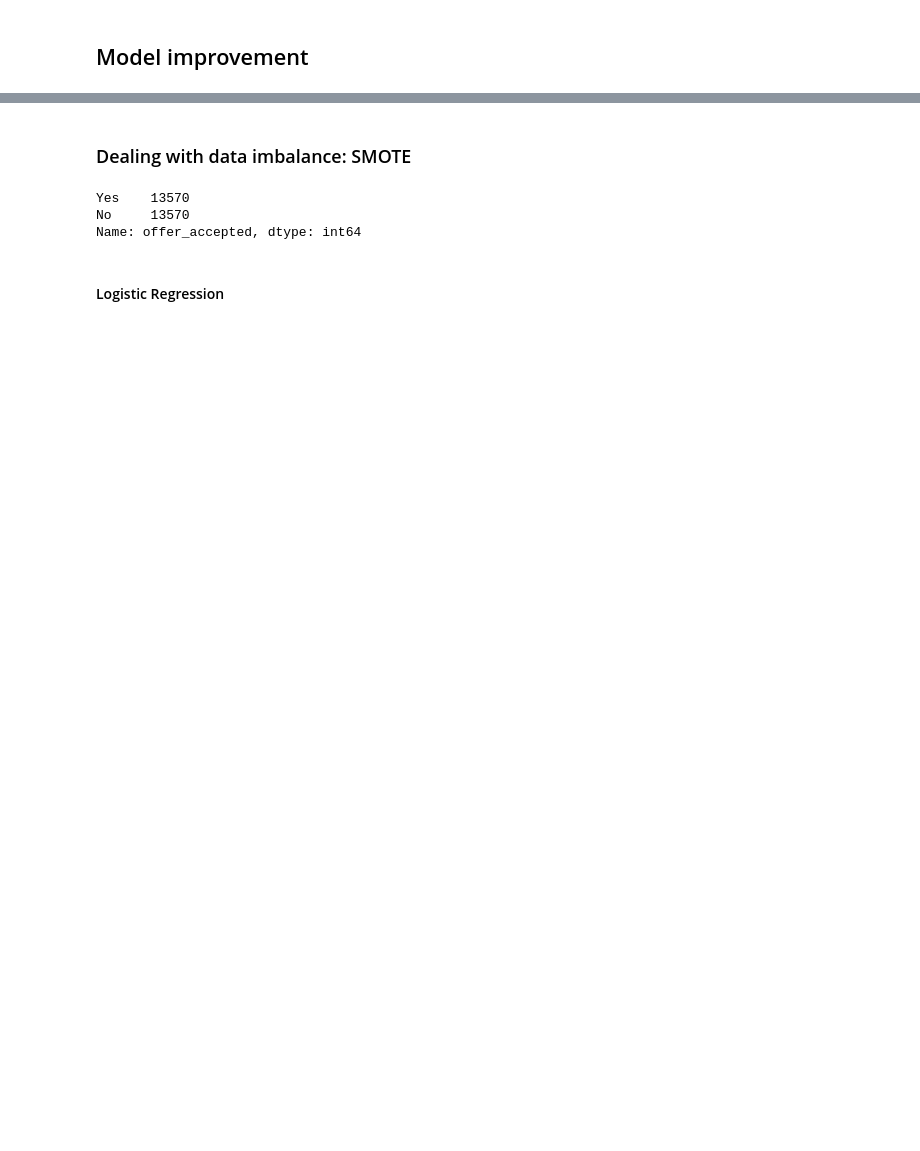
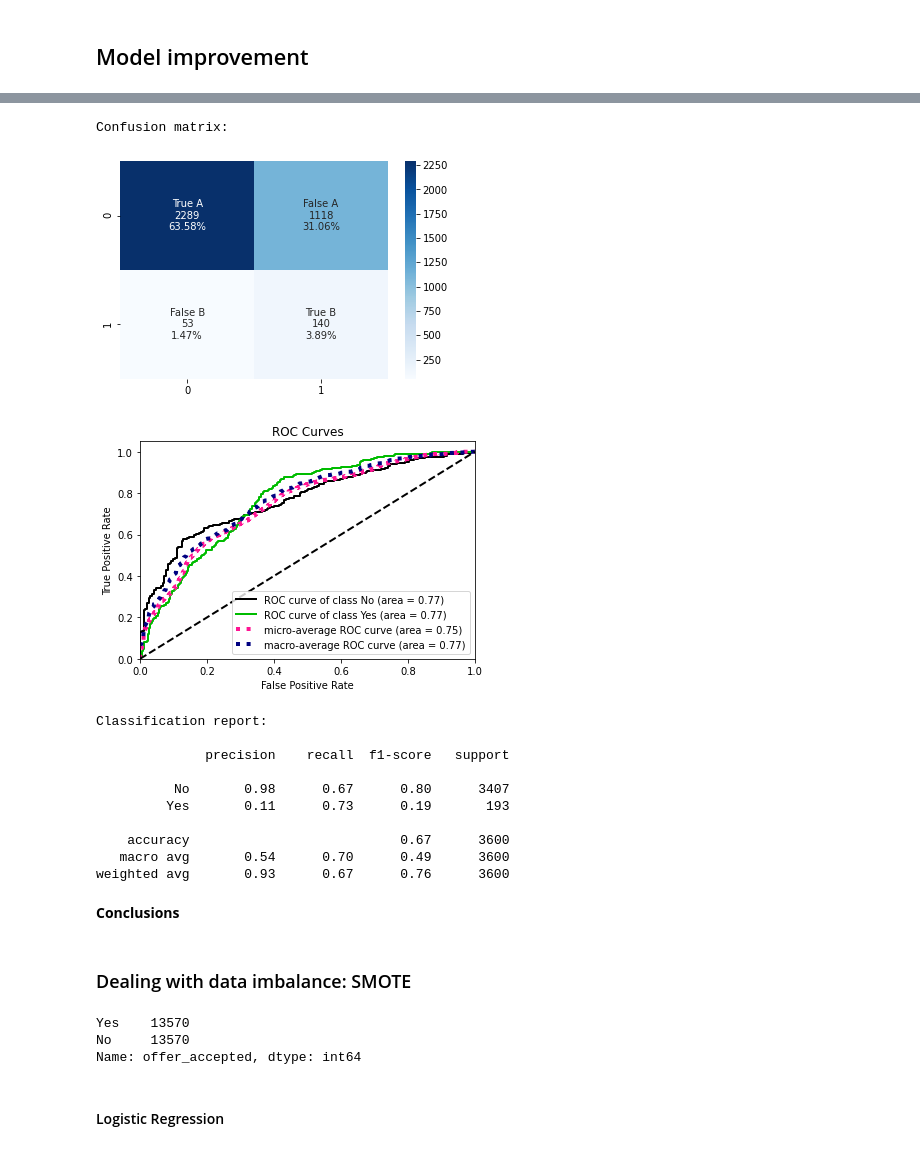
Before and after one commit to katharina-beriault/Midterm_Project_Credit-Card-Marketing_Classification, a Jupyter notebook: Python/Outcome.ipynb, the cells around one changed output, grey strips where cells are left out. Drawn from its saved outputs; the diff is of its cells as text; code cells hidden in the pictures; blank space fills up the shorter version.

```diff
--- a/Python/Outcome.ipynb
+++ b/Python/Outcome.ipynb
@@ -762,0 +845,5 @@ dtype: int64
+# %%
+total = sum(data['offer_accepted'].value_counts())
+
+weights = {'Yes': total/(2*data['offer_accepted'].value_counts()['Yes']),
+           'No': total/(2*data['offer_accepted'].value_counts()['No'])}
@@ -763,2 +892,20 @@ dtype: int64
+# %%
+metrics_classification(X_train, y_train, X_test, y_test, weights)
+# %% [output]
+Confusion matrix:
+[figure, added]
+[figure, added]
+Classification report:
+
+              precision    recall  f1-score   support
+
+          No       0.98      0.67      0.80      3407
+         Yes       0.11      0.73      0.19       193
+
+    accuracy                           0.67      3600
+   macro avg       0.54      0.70      0.49      3600
+weighted avg       0.93      0.67      0.76      3600
+# %% [markdown]
+**Conclusions**
 # %% [markdown]
 ### Dealing with data imbalance: SMOTE
```
Also changed, not shown: parts of 140 cells of this notebook, 2 other files.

☆ ☆ ☆ ☆ ☆ ☆ ☆

> **What to produce**
Output a verbatim copy of all entries above; no pictures go in it.

> **Answer section**
Before and after one commit to katharina-beriault/Midterm_Project_Credit-Card-Marketing_Classification, a Jupyter notebook: Python/Outcome.ipynb, the cells around one changed output, grey strips where cells are left out. Drawn from its saved outputs; the diff is of its cells as text; code cells hidden in the pictures; blank space fills up the shorter version.

```diff
--- a/Python/Outcome.ipynb
+++ b/Python/Outcome.ipynb
@@ -762,0 +845,5 @@ dtype: int64
+# %%
+total = sum(data['offer_accepted'].value_counts())
+
+weights = {'Yes': total/(2*data['offer_accepted'].value_counts()['Yes']),
+           'No': total/(2*data['offer_accepted'].value_counts()['No'])}
@@ -763,2 +892,20 @@ dtype: int64
+# %%
+metrics_classification(X_train, y_train, X_test, y_test, weights)
+# %% [output]
+Confusion matrix:
+[figure, added]
+[figure, added]
+Classification report:
+
+              precision    recall  f1-score   support
+
+          No       0.98      0.67      0.80      3407
+         Yes       0.11      0.73      0.19       193
+
+    accuracy                           0.67      3600
+   macro avg       0.54      0.70      0.49      3600
+weighted avg       0.93      0.67      0.76      3600
+# %% [markdown]
+**Conclusions**
 # %% [markdown]
 ### Dealing with data imbalance: SMOTE
```
Also changed, not shown: parts of 140 cells of this notebook, 2 other files.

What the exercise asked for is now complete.